ASSIGNMENT — Each record must be repeated exactly. None may be dropped.

INPUT MATERIAL —
■ ■ ■ ■ ■
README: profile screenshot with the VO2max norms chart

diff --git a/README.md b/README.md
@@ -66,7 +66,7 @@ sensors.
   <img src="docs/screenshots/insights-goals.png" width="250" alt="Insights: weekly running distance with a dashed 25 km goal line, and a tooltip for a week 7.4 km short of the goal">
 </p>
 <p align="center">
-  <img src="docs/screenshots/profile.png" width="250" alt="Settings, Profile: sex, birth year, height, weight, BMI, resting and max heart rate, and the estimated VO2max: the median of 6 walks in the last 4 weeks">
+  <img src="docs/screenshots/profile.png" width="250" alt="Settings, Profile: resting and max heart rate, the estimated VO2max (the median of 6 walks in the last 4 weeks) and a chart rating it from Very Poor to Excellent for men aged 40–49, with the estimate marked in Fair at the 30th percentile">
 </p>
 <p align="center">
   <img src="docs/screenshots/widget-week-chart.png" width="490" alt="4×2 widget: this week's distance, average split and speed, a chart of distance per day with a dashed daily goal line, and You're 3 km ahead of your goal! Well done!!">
■ ■ ■ ■ ■
EXERCISE SOLUTION —
README: profile screenshot with the VO2max norms chart

diff --git a/README.md b/README.md
@@ -66,7 +66,7 @@ sensors.
   <img src="docs/screenshots/insights-goals.png" width="250" alt="Insights: weekly running distance with a dashed 25 km goal line, and a tooltip for a week 7.4 km short of the goal">
 </p>
 <p align="center">
-  <img src="docs/screenshots/profile.png" width="250" alt="Settings, Profile: sex, birth year, height, weight, BMI, resting and max heart rate, and the estimated VO2max: the median of 6 walks in the last 4 weeks">
+  <img src="docs/screenshots/profile.png" width="250" alt="Settings, Profile: resting and max heart rate, the estimated VO2max (the median of 6 walks in the last 4 weeks) and a chart rating it from Very Poor to Excellent for men aged 40–49, with the estimate marked in Fair at the 30th percentile">
 </p>
 <p align="center">
   <img src="docs/screenshots/widget-week-chart.png" width="490" alt="4×2 widget: this week's distance, average split and speed, a chart of distance per day with a dashed daily goal line, and You're 3 km ahead of your goal! Well done!!">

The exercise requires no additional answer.